Go through the entries that follow and count every line with the string "index". Reply with the number only.

-- RAW DATA follows --

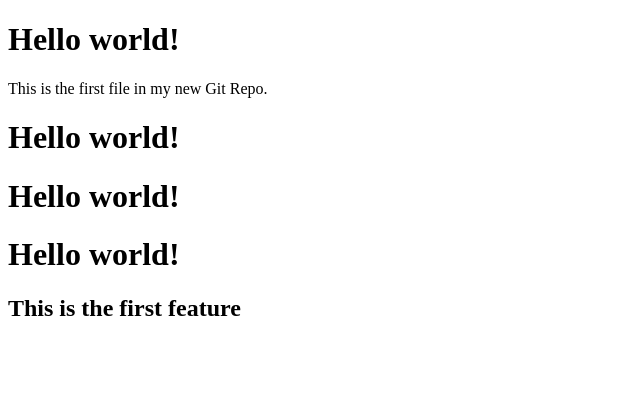
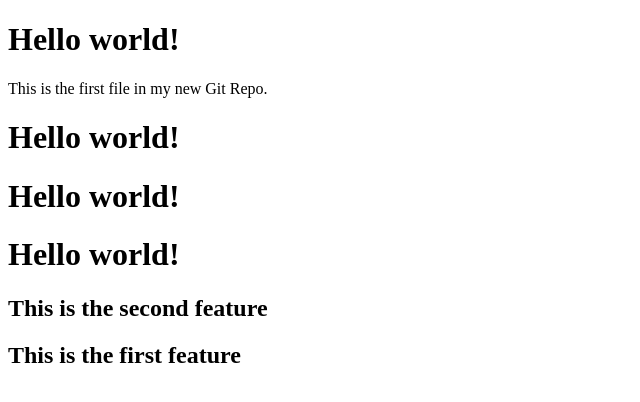
Before and after one commit to Adithya-KSM/proj0, a plain HTML site: page index.html in a window 1280 px wide. Shown: the whole page, without its empty margins (0-640 px from the left). Drawn offline with Linux system fonts and the light colour scheme.

Commit message:
second feature

```diff
--- a/index.html
+++ b/index.html
@@ -10,6 +10,7 @@
 <h1>Hello world!</h1>
 <h1>Hello world!</h1>
 <h1>Hello world!</h1>
+<h2>This is the second feature</h2>
 <h2>This is the first feature</h2>
 </body>
 </html>
```
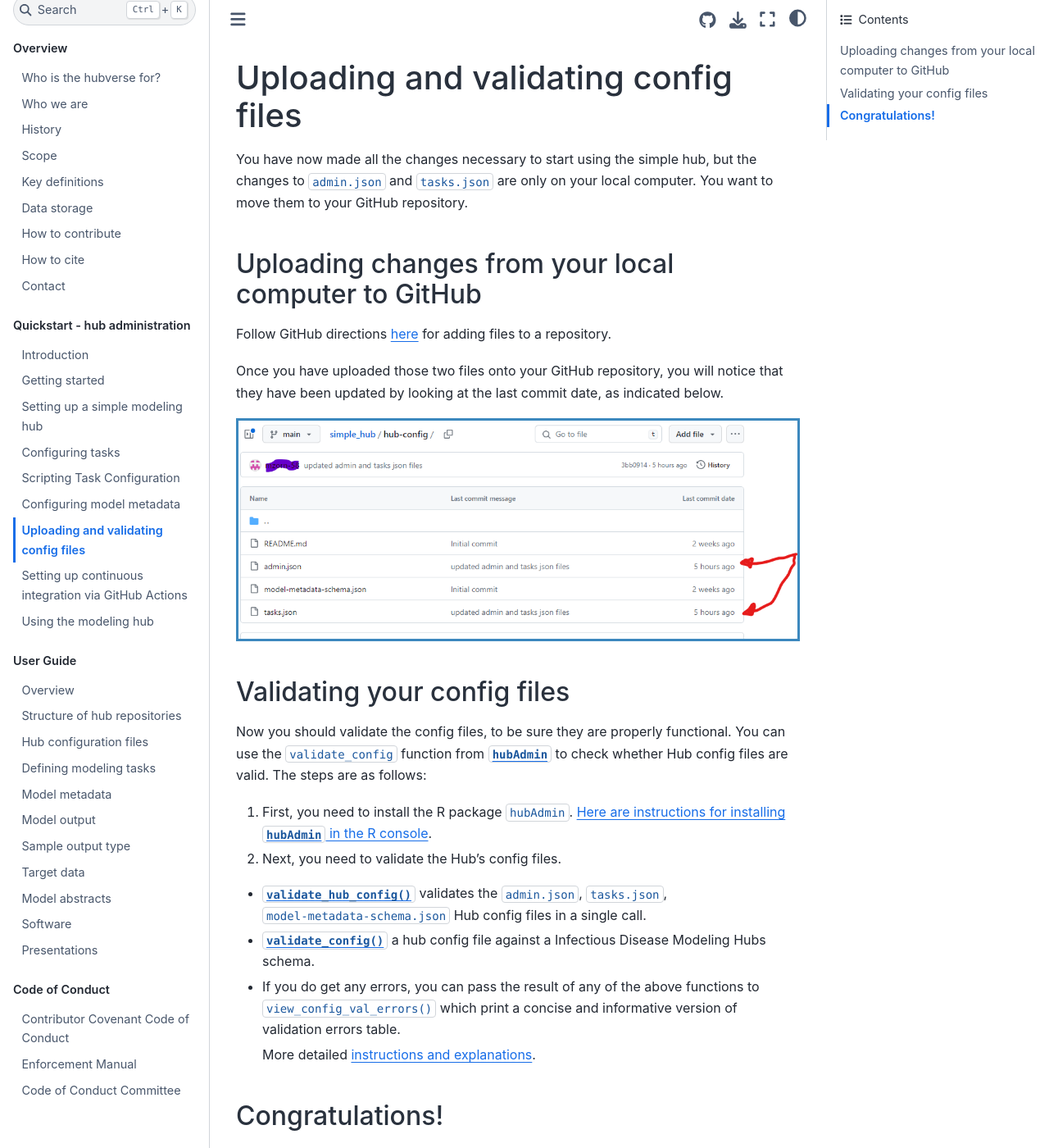
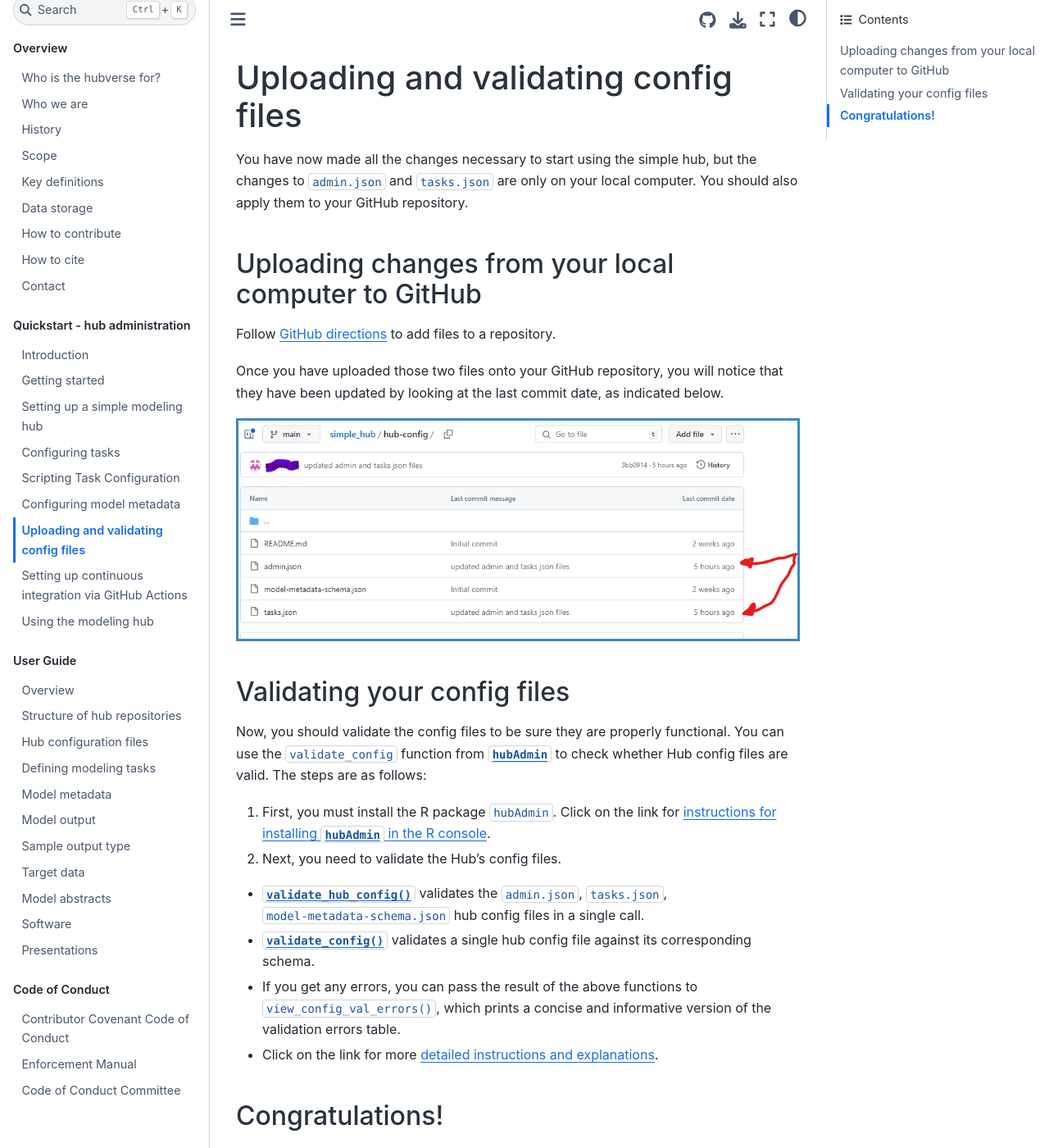
Before and after one commit to hubverse-org/hubDocs, a Sphinx documentation site: the page built from docs/source/quickstart-hub-admin/uploading-validating.md, in a window 1280 px wide and 1400 px high. Shown: the whole window at 82% size. Built offline with Sphinx 7.4.7 and the Sphinx Book theme 1.1.4, drawn with Linux system fonts in a browser that asks for light colours; comment, search, counter and statistics services are not loaded.

Commit message:
Uninformative link and Grammarly edits

````diff
--- a/docs/source/quickstart-hub-admin/uploading-validating.md
+++ b/docs/source/quickstart-hub-admin/uploading-validating.md
@@ -1,29 +1,28 @@
 # Uploading and validating config files
 
-You have now made all the changes necessary to start using the simple hub, but the changes to `admin.json` and `tasks.json` are only on your local computer. You want to move them to your GitHub repository.
+You have now made all the changes necessary to start using the simple hub, but the changes to `admin.json` and `tasks.json` are only on your local computer. You should also apply them to your GitHub repository.
 
 ## Uploading changes from your local computer to GitHub
 
-Follow GitHub directions [here](https://docs.github.com/en/repositories/working-with-files/managing-files/adding-a-file-to-a-repository) for adding files to a repository.
+Follow [GitHub directions](https://docs.github.com/en/repositories/working-with-files/managing-files/adding-a-file-to-a-repository) to add files to a repository.
 
 Once you have uploaded those two files onto your GitHub repository, you will notice that they have been updated by looking at the last commit date, as indicated below.
 
 ```{image} ../images/github-commits.png
-:alt: Screenshot of GitHub repository page with arrows pointing at time of last commits
+:alt: Screenshot of GitHub repository page with arrows pointing at the time of last commits
 :class: bordered
 ```
 
 ## Validating your config files
 
-Now you should validate the config files, to be sure they are properly functional. You can use the `validate_config` function from [`hubAdmin`](https://hubverse-org.github.io/hubAdmin/index.html) to check whether Hub config files are valid. The steps are as follows:
+Now, you should validate the config files to be sure they are properly functional. You can use the `validate_config` function from [`hubAdmin`](https://hubverse-org.github.io/hubAdmin/index.html) to check whether Hub config files are valid. The steps are as follows:
 
-1. First, you need to install the R package `hubAdmin`. [Here are instructions for installing `hubAdmin` in the R console](https://github.com/hubverse-org/hubAdmin#installation).
+1. First, you must install the R package `hubAdmin`. Click on the link for [instructions for installing `hubAdmin` in the R console](https://github.com/hubverse-org/hubAdmin#installation).
 2. Next, you need to validate the Hub's config files.
-- [`validate_hub_config()`](https://hubverse-org.github.io/hubAdmin/reference/validate_hub_config.html) validates the `admin.json`, `tasks.json`, `model-metadata-schema.json` Hub config files in a single call.
-- [`validate_config()`](https://hubverse-org.github.io/hubAdmin/reference/validate_config.html) a hub config file against a Infectious Disease Modeling Hubs schema.
-- If you do get any errors, you can pass the result of any of the above functions to `view_config_val_errors()` which print a concise and informative version of validation errors table.
-
-  More detailed [instructions and explanations](https://hubverse-org.github.io/hubAdmin/articles/hub-setup.html#validate-config-files).
+- [`validate_hub_config()`](https://hubverse-org.github.io/hubAdmin/reference/validate_hub_config.html) validates the `admin.json`, `tasks.json`, `model-metadata-schema.json` hub config files in a single call.
+- [`validate_config()`](https://hubverse-org.github.io/hubAdmin/reference/validate_config.html) validates a single hub config file against its corresponding schema.
+- If you get any errors, you can pass the result of the above functions to `view_config_val_errors()`, which prints a concise and informative version of the validation errors table.
+- Click on the link for more [detailed instructions and explanations](https://hubverse-org.github.io/hubAdmin/articles/hub-setup.html#validate-config-files).
 
 ## Congratulations!
 
@@ -37,7 +36,7 @@
 - [x] Validated config files
 
 ```{image} ../images/simple-hub-directory.png
-:alt: Screenshot showing directory of simple files on local computer and GitHub
+:alt: Screenshot showing a directory of simple files on a local computer and GitHub
 ```
 
 Next, it is time to start using your modeling hub.
````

-- RAW DATA concluded --

### [RESULT OF THIS EXERCISE]
5